ASSIGNMENT: Nothing but a number should be given: how many lines of the records include "print"?

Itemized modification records
·····

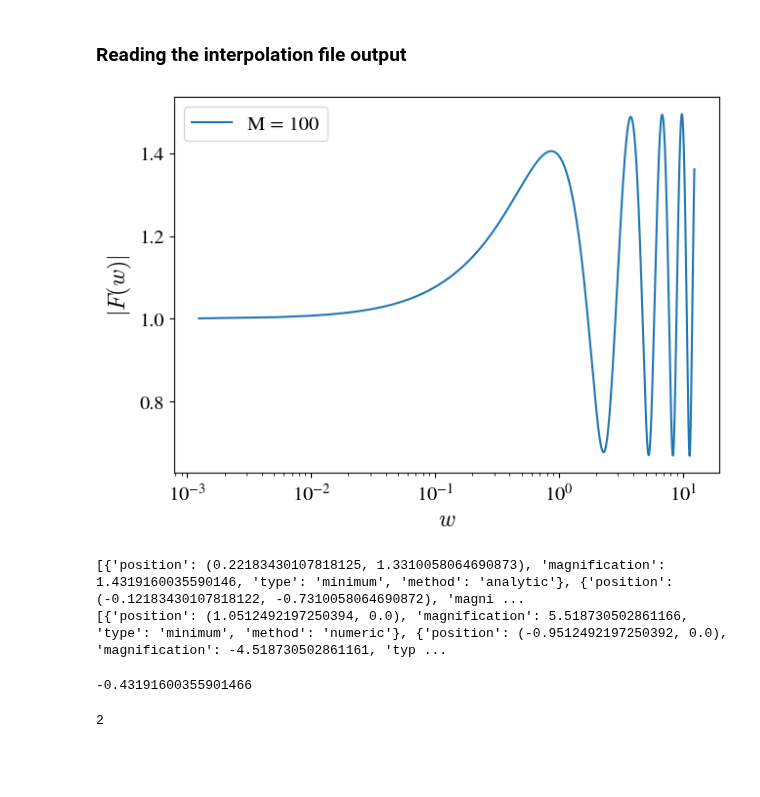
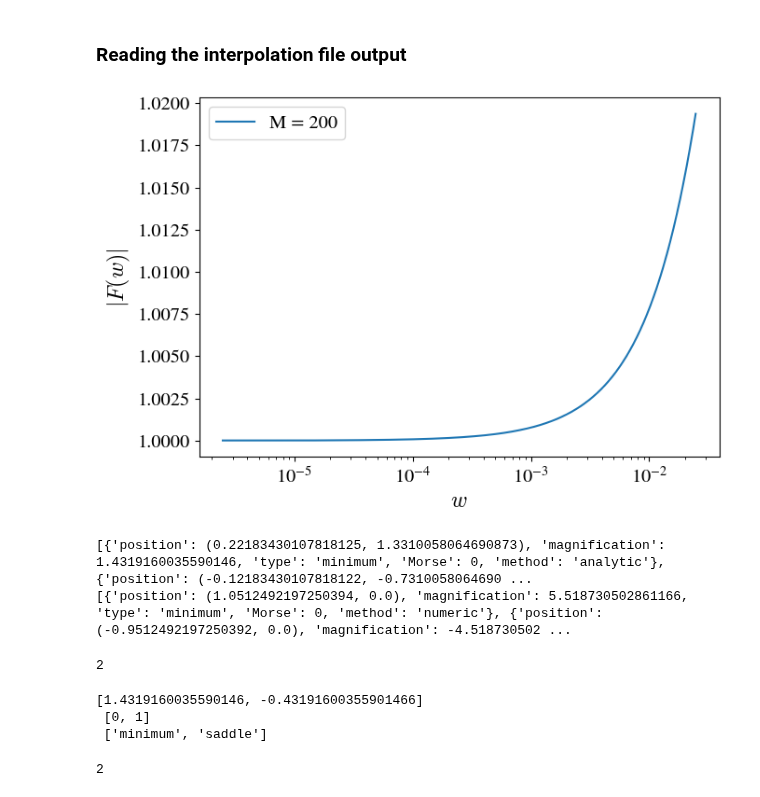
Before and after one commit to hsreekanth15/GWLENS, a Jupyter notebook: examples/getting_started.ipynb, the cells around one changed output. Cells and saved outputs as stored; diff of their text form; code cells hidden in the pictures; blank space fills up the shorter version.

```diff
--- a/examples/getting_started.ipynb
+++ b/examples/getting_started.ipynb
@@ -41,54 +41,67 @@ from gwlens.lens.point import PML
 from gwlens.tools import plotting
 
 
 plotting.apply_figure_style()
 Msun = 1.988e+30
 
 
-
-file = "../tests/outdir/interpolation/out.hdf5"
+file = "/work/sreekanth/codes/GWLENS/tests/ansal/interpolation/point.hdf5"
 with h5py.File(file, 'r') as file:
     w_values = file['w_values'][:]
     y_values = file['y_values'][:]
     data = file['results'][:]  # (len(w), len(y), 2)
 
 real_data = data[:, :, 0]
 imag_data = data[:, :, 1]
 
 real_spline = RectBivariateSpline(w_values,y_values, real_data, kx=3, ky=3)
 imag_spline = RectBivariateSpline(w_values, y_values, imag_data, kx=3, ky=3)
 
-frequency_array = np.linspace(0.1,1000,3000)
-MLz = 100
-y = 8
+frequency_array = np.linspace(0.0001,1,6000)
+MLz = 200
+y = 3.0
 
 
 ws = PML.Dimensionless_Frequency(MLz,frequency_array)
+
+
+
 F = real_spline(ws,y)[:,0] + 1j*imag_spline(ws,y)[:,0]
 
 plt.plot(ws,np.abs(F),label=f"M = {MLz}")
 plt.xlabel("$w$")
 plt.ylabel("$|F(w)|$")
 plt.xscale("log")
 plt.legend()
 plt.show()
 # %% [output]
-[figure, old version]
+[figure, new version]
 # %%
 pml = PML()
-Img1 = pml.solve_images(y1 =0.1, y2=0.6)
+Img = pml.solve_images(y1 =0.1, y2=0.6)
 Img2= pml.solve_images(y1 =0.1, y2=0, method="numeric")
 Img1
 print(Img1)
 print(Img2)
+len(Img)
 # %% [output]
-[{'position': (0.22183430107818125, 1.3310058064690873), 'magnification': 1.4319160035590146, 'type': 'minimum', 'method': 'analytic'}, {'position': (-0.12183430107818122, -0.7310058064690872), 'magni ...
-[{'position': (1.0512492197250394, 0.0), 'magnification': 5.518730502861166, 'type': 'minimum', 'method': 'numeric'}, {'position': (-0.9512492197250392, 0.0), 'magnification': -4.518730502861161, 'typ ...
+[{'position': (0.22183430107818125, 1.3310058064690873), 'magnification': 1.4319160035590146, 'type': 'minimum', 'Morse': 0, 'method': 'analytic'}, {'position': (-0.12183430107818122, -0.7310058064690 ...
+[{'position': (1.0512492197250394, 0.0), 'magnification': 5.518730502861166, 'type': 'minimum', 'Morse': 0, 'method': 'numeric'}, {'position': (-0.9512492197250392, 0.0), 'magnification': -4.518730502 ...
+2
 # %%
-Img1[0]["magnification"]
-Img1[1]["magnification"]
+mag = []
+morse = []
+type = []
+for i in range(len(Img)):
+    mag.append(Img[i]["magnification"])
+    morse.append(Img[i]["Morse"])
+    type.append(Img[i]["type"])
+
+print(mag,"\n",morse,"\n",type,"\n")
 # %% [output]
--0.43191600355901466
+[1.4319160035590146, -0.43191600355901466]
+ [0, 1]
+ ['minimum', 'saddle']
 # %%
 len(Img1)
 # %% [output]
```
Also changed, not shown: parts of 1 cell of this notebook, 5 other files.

·····

EXERCISE OUTPUT: 3